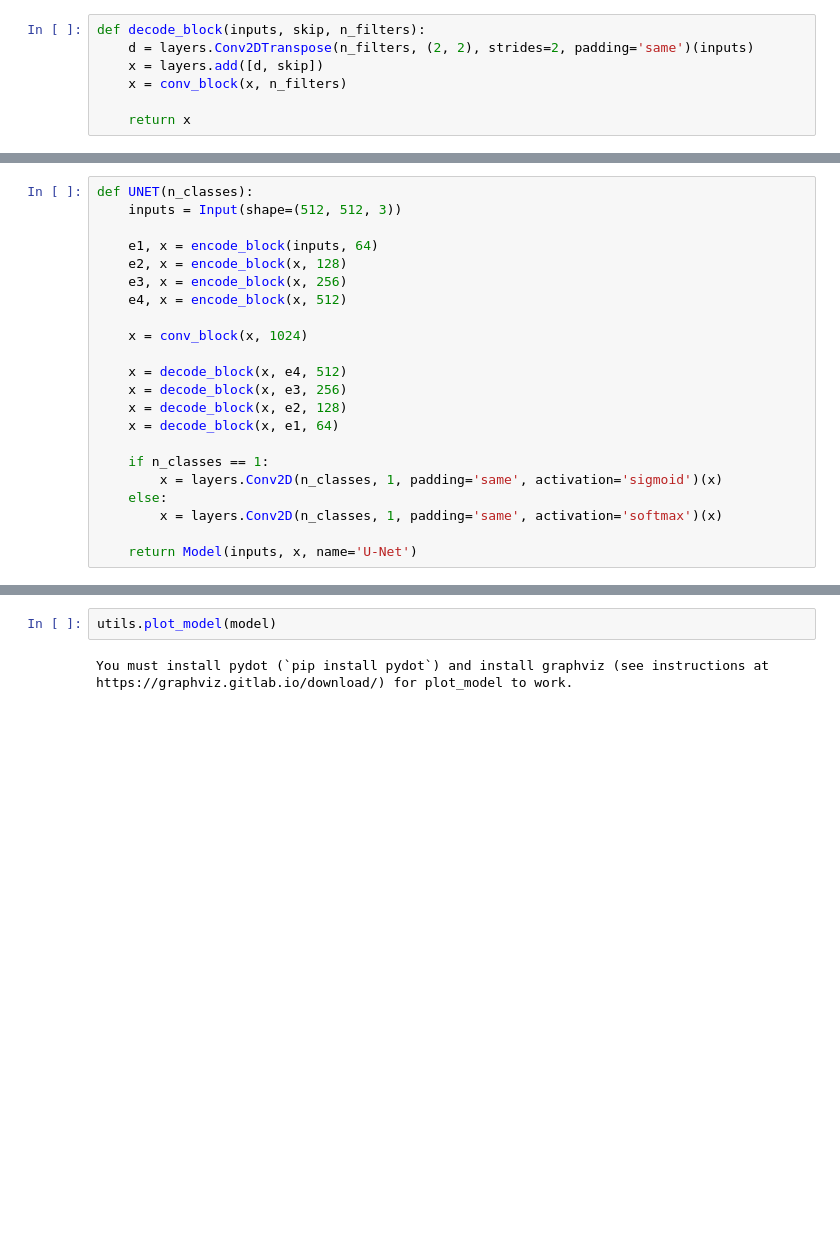
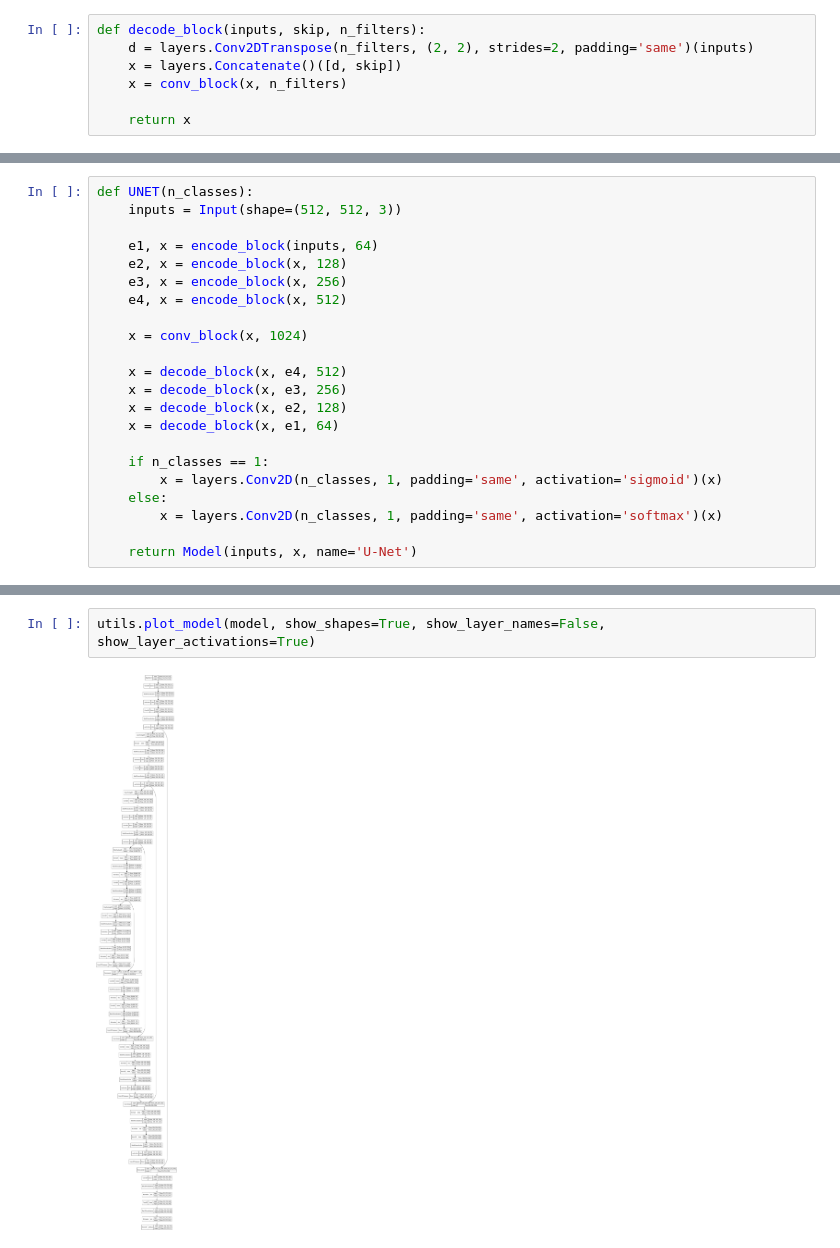
Before and after one commit to yeonseokChoe/2023-AIFFEL-QUEST, a Jupyter notebook: MainQUEST02/JunkyuCho_Pascal_VOC_image_segmentation.ipynb, the cells around one changed output, grey strips where cells are left out. Saved outputs shown, nothing was run; the diff lists cells and outputs as text; blank space fills up the shorter version.

```diff
--- a/MainQUEST02/JunkyuCho_Pascal_VOC_image_segmentation.ipynb
+++ b/MainQUEST02/JunkyuCho_Pascal_VOC_image_segmentation.ipynb
@@ -108,7 +153,7 @@ def encode_block(inputs, n_filters):
 # %%
 def decode_block(inputs, skip, n_filters):
     d = layers.Conv2DTranspose(n_filters, (2, 2), strides=2, padding='same')(inputs)
-    x = layers.add([d, skip])
+    x = layers.Concatenate()([d, skip])
     x = conv_block(x, n_filters)
 
     return x
@@ -173,5 +218,5 @@ Non-trainable params: 11776 (46.00 KB)
 __________________________________________________________________________________________________
 # %%
-utils.plot_model(model)
+utils.plot_model(model, show_shapes=True, show_layer_names=False, show_layer_activations=True)
 # %% [output]
-You must install pydot (`pip install pydot`) and install graphviz (see instructions at https://graphviz.gitlab.io/download/) for plot_model to work.
+[figure, added]
```
Also changed, not shown: parts of 13 cells of this notebook.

- **Goal of the exercise**: Return every line of the data above in which "layers" appears.

- **Response to the task**:
     d = layers.Conv2DTranspose(n_filters, (2, 2), strides=2, padding='same')(inputs)
-    x = layers.add([d, skip])
+    x = layers.Concatenate()([d, skip])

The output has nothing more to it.